Kumar Rao and Ryan Napoli, the Bronx Defenders attorneys who came under fire for appearing in a rap video that made explicit reference to killing NYPD officers, resigned from the firm this week, the New York Post reports. Bronx Defenders Executive Director Robin Steinberg, who signed off on their participation, was suspended without pay.
On Wednesday, NYPD Commissioner Bill Bratton urged state legislators to consider increasing the penalty for resisting arrest from a misdemeanor to a felony. The change, he argued, would help New Yorkers "get around this idea that you can resist arrest. You can't." It would also give cops an easy way to turn victims of their own worst impulses into the worst class of criminal.
Famed and sexy economist Nouriel Roubini says that higher taxes on the wealthy in democracies are "unavoidable," or else there will be "severe social and political instability." Which is what every sane person has been saying, but sometimes people listen when a famed and sexy economist says these things.
New York City has 7,279 homes valued at more than $5 million, including a single Central Park West building where "206 high-value condos have a total market value of $3.1 billion." The homeless man who scammed his way into extended stays at two Manhattan luxury hotels should probably consider running for mayor.
The NYPD's carte-blanche to beat up New Yorkers without fear of serious punishment apparently applies even when they're not on duty—and their victim is a fellow public servant.

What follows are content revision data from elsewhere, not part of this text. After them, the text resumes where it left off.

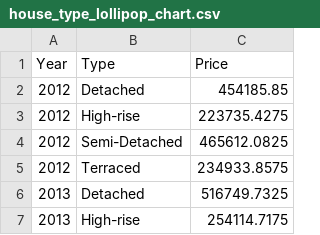
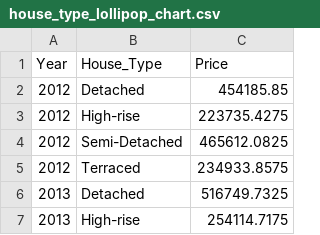
Before and after one commit to GurgobindSingh/FIT3179_Assignment2, a CSV file: house_type_lollipop_chart.csv, drawn as a sheet; only a part is shown.

Commit message:
Renamed column

```diff
--- a/house_type_lollipop_chart.csv
+++ b/house_type_lollipop_chart.csv
@@ -1,2 +1,2 @@
-Year,Type,Price
+Year,House_Type,Price
 2012,Detached,454185.85
```
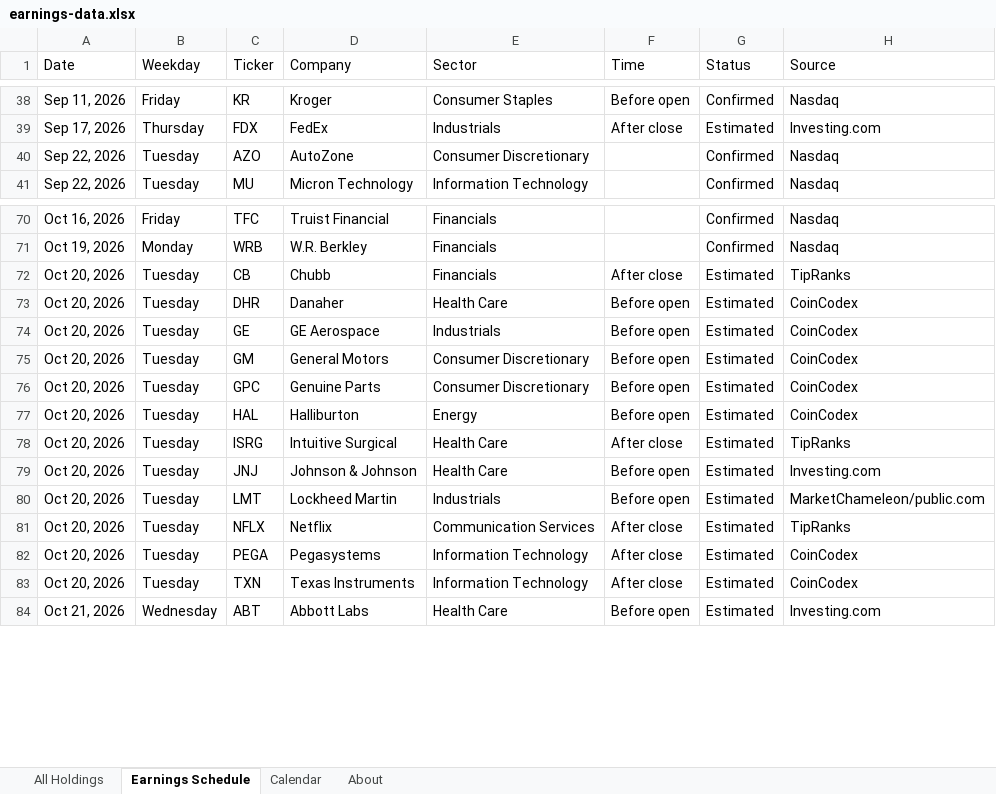
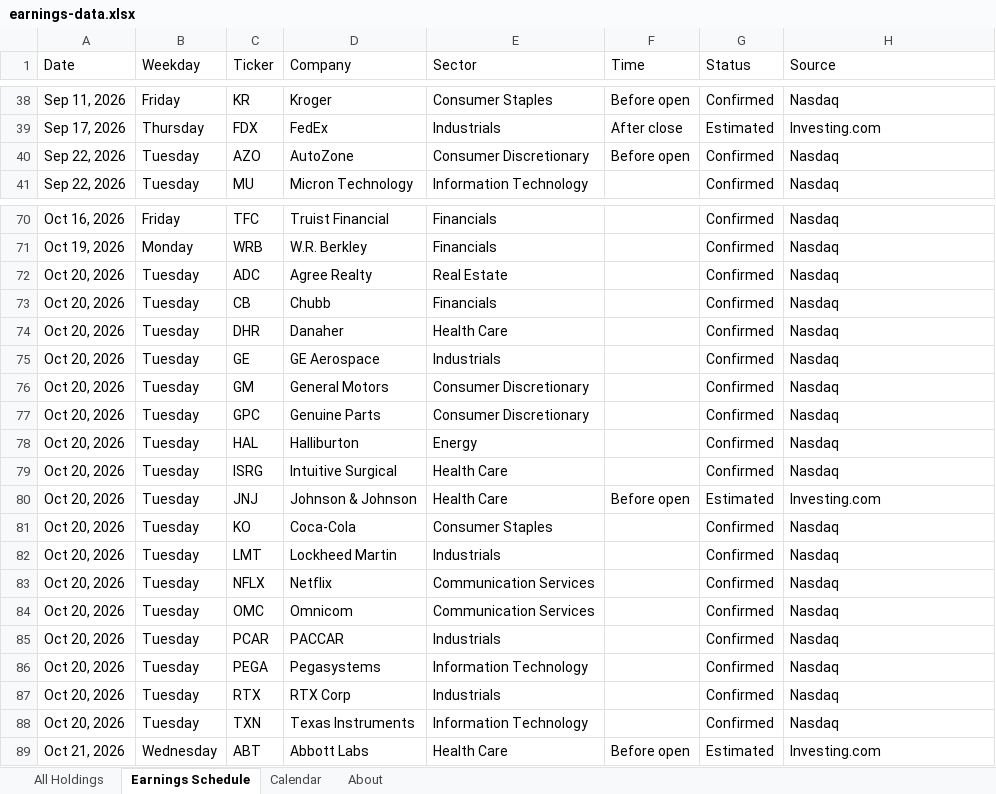
Before and after one commit to alexpkatz/earnings-calendar, an Excel workbook: earnings-data.xlsx, sheet Earnings Schedule, drawn as a sheet; only a part is shown, gaps mark what is left out; values as stored, in another font and other column widths than the file's, no cell formats; addresses are those after the commit; the diff names each change by its address in the sheet, - before the commit and + after, or states it on an @@ line.

```diff
--- a/earnings-data.xlsx (sheet Earnings Schedule)
+++ b/earnings-data.xlsx (sheet Earnings Schedule)
-F40 (Time): (empty)
+F40 (Time): Before open
+row 72: Oct 20, 2026 | Tuesday | ADC | Agree Realty | Real Estate |  | Confirmed | Nasdaq
-F73 (Time): After close
+F73 (Time): (empty)
-G73:G79 (Status): Estimated
+G73:G79 (Status): Confirmed
-H73 (Source): TipRanks
+H73 (Source): Nasdaq
-F74:F78 (Time): Before open
+F74:F78 (Time): (empty)
-H74:H78 (Source): CoinCodex
+H74:H78 (Source): Nasdaq
-F79 (Time): After close
+F79 (Time): (empty)
-H79 (Source): TipRanks
+H79 (Source): Nasdaq
+row 81: Oct 20, 2026 | Tuesday | KO | Coca-Cola | Consumer Staples |  | Confirmed | Nasdaq
-F82 (Time): Before open
+F82 (Time): (empty)
-G82:G83 (Status): Estimated
+G82:G83 (Status): Confirmed
-H82 (Source): MarketChameleon/public.com
+H82 (Source): Nasdaq
-F83 (Time): After close
+F83 (Time): (empty)
-H83 (Source): TipRanks
+H83 (Source): Nasdaq
+row 84: Oct 20, 2026 | Tuesday | OMC | Omnicom | Communication Services |  | Confirmed | Nasdaq
+row 85: Oct 20, 2026 | Tuesday | PCAR | PACCAR | Industrials |  | Confirmed | Nasdaq
-F86 (Time): After close
+F86 (Time): (empty)
-G86 (Status): Estimated
+G86 (Status): Confirmed
-H86 (Source): CoinCodex
+H86 (Source): Nasdaq
+row 87: Oct 20, 2026 | Tuesday | RTX | RTX Corp | Industrials |  | Confirmed | Nasdaq
-F88 (Time): After close
+F88 (Time): (empty)
-G88 (Status): Estimated
+G88 (Status): Confirmed
-H88 (Source): CoinCodex
+H88 (Source): Nasdaq
```
Also changed, not shown: sheet All Holdings, sheet About, sheet Calendar, cell formats, 1 other file.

The cop who's charged with tackling and pulling the hair of an MTA worker on a subway platform avoided felony charges for the December assault, and the MTA union is pissed.
In recent weeks, the White House has reaffirmed its commitment to strengthening "community policing" around the country. The U.S. Conference of Mayors has coalesced around the same theme, releasing a report days ago with recommendations for community policing measures to be adopted nationally. The suggestions for building better "relationships" and boosting "trust" are comprehensive but, for a national crisis brought on by the killing of unarmed black people, there's one thing conspicuously absent from the public policy solutions: the acknowledgement of racism.
Recently, a group of attorneys with the nonprofit law firm Bronx Defenders made the monumentally poor decision to involve themselves in a music video for a song that mentions killing cops. They'll almost certainly be punished for it—they may even lose their jobs—but that isn't enough for Patrick Lynch, the police union's unhinged president, who'd like to see the entire firm shut down.
Surveillance footage from Vanguard Middle School in Baltimore shows a school police officer beating a 13-year-old girl with a baton during a scuffle involving two other students in October. All three girls were hospitalized with injuries they sustained from the officer, local NBC outlet WBAL reports.
Andre Perry is 32 years old. He's a commercial photographer, lives in Brooklyn, and loves fashion. He's also black. A month ago, Perry was stopped at a subway station by an undercover officer with the New York City Police Department. He was interrogated about his two-finger ring, arrested, and charged with possession of a deadly weapon—"metal knuckles."